* _What is being asked_
Down to the last line, print the entries below exactly, and keep every picture out of the copy.

* _Material for this exercise_
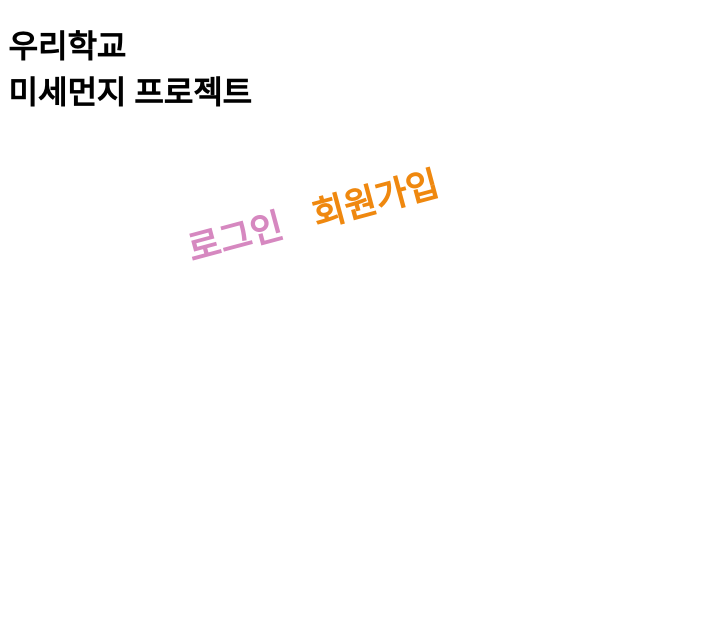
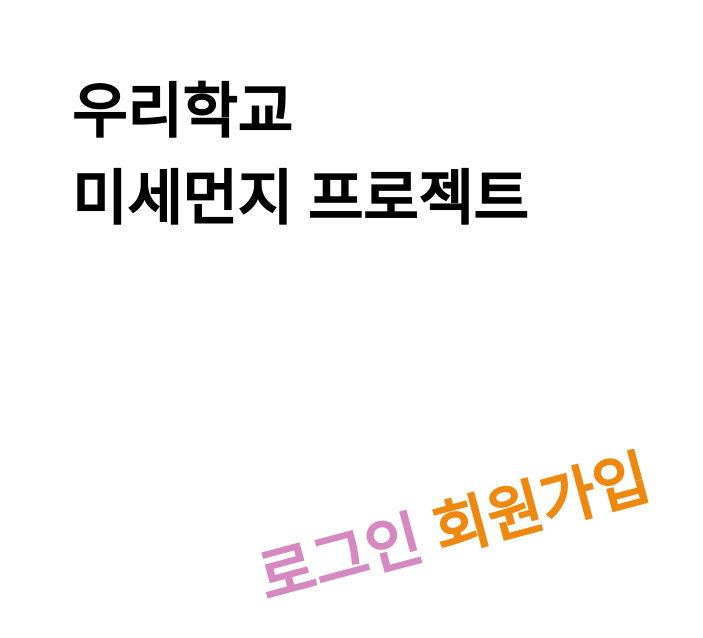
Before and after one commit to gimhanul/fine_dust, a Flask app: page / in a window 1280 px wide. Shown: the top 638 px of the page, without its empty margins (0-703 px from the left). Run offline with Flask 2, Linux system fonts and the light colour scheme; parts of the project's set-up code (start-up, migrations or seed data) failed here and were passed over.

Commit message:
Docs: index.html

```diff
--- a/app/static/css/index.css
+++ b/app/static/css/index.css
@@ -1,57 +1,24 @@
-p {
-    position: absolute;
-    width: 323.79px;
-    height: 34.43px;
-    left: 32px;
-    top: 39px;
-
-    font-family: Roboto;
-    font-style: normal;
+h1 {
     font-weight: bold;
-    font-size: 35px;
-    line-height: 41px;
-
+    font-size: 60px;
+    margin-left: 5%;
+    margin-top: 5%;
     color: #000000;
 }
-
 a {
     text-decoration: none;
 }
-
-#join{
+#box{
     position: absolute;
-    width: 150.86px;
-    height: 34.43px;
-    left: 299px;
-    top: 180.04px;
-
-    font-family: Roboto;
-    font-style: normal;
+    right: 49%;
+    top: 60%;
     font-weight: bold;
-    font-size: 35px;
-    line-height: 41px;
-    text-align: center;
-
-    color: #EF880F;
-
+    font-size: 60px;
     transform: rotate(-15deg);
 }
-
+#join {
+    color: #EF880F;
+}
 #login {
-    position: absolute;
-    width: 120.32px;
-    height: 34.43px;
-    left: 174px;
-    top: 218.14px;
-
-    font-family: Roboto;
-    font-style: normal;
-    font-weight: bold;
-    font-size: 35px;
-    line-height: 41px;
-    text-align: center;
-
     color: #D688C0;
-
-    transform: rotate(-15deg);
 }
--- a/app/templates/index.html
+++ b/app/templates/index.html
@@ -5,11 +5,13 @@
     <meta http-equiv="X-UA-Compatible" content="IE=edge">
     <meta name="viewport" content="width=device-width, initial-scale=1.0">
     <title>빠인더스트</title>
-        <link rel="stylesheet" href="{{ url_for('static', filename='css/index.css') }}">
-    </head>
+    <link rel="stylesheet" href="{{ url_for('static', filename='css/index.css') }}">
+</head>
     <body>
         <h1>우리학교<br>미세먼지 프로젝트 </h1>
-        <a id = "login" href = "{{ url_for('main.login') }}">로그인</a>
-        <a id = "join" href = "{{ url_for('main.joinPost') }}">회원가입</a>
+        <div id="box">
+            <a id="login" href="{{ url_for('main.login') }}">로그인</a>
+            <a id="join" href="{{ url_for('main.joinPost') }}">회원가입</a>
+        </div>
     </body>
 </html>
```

* _Problem solution_
Before and after one commit to gimhanul/fine_dust, a Flask app: page / in a window 1280 px wide. Shown: the top 638 px of the page, without its empty margins (0-703 px from the left). Run offline with Flask 2, Linux system fonts and the light colour scheme; parts of the project's set-up code (start-up, migrations or seed data) failed here and were passed over.

Commit message:
Docs: index.html

```diff
--- a/app/static/css/index.css
+++ b/app/static/css/index.css
@@ -1,57 +1,24 @@
-p {
-    position: absolute;
-    width: 323.79px;
-    height: 34.43px;
-    left: 32px;
-    top: 39px;
-
-    font-family: Roboto;
-    font-style: normal;
+h1 {
     font-weight: bold;
-    font-size: 35px;
-    line-height: 41px;
-
+    font-size: 60px;
+    margin-left: 5%;
+    margin-top: 5%;
     color: #000000;
 }
-
 a {
     text-decoration: none;
 }
-
-#join{
+#box{
     position: absolute;
-    width: 150.86px;
-    height: 34.43px;
-    left: 299px;
-    top: 180.04px;
-
-    font-family: Roboto;
-    font-style: normal;
+    right: 49%;
+    top: 60%;
     font-weight: bold;
-    font-size: 35px;
-    line-height: 41px;
-    text-align: center;
-
-    color: #EF880F;
-
+    font-size: 60px;
     transform: rotate(-15deg);
 }
-
+#join {
+    color: #EF880F;
+}
 #login {
-    position: absolute;
-    width: 120.32px;
-    height: 34.43px;
-    left: 174px;
-    top: 218.14px;
-
-    font-family: Roboto;
-    font-style: normal;
-    font-weight: bold;
-    font-size: 35px;
-    line-height: 41px;
-    text-align: center;
-
     color: #D688C0;
-
-    transform: rotate(-15deg);
 }
--- a/app/templates/index.html
+++ b/app/templates/index.html
@@ -5,11 +5,13 @@
     <meta http-equiv="X-UA-Compatible" content="IE=edge">
     <meta name="viewport" content="width=device-width, initial-scale=1.0">
     <title>빠인더스트</title>
-        <link rel="stylesheet" href="{{ url_for('static', filename='css/index.css') }}">
-    </head>
+    <link rel="stylesheet" href="{{ url_for('static', filename='css/index.css') }}">
+</head>
     <body>
         <h1>우리학교<br>미세먼지 프로젝트 </h1>
-        <a id = "login" href = "{{ url_for('main.login') }}">로그인</a>
-        <a id = "join" href = "{{ url_for('main.joinPost') }}">회원가입</a>
+        <div id="box">
+            <a id="login" href="{{ url_for('main.login') }}">로그인</a>
+            <a id="join" href="{{ url_for('main.joinPost') }}">회원가입</a>
+        </div>
     </body>
 </html>
```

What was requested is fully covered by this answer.